▸ The problem: Your answer should repeat every line of the records below in which the word "AlgoBio" appears.

▸ Information shown:

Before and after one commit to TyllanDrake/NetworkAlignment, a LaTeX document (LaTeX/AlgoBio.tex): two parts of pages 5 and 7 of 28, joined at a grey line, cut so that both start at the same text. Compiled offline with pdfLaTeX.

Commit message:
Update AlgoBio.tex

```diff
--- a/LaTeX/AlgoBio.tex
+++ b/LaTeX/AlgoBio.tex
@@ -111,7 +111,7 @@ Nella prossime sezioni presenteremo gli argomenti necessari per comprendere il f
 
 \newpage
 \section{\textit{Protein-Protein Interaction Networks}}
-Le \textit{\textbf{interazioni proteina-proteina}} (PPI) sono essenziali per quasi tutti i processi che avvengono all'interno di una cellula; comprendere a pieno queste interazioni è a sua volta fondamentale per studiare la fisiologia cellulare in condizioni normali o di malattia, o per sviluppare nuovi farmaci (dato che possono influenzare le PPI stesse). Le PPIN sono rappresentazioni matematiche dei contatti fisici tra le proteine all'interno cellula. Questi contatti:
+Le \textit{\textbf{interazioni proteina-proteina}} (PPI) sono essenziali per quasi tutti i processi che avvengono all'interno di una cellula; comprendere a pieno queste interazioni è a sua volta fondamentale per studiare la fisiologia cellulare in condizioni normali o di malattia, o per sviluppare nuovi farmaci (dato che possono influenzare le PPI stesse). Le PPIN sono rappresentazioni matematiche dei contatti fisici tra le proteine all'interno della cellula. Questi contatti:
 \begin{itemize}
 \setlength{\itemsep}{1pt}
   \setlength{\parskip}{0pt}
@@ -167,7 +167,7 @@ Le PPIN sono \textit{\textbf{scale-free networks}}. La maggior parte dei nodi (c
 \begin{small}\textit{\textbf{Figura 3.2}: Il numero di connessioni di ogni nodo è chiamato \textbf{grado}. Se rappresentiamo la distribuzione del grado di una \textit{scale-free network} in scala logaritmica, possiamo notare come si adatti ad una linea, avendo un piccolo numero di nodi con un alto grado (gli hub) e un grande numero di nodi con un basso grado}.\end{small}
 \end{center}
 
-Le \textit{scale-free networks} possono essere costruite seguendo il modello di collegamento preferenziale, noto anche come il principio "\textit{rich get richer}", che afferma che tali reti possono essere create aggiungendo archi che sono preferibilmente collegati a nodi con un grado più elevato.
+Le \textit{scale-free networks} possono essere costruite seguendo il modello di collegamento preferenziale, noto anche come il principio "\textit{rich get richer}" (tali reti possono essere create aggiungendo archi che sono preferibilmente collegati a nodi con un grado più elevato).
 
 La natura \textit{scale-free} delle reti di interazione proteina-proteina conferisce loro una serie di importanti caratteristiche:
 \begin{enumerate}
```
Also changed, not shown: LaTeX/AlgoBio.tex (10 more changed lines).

▸ Problem solution:
Before and after one commit to TyllanDrake/NetworkAlignment, a LaTeX document (LaTeX/AlgoBio.tex): two parts of pages 5 and 7 of 28, joined at a grey line, cut so that both start at the same text. Compiled offline with pdfLaTeX.
Update AlgoBio.tex
--- a/LaTeX/AlgoBio.tex
+++ b/LaTeX/AlgoBio.tex
Also changed, not shown: LaTeX/AlgoBio.tex (10 more changed lines).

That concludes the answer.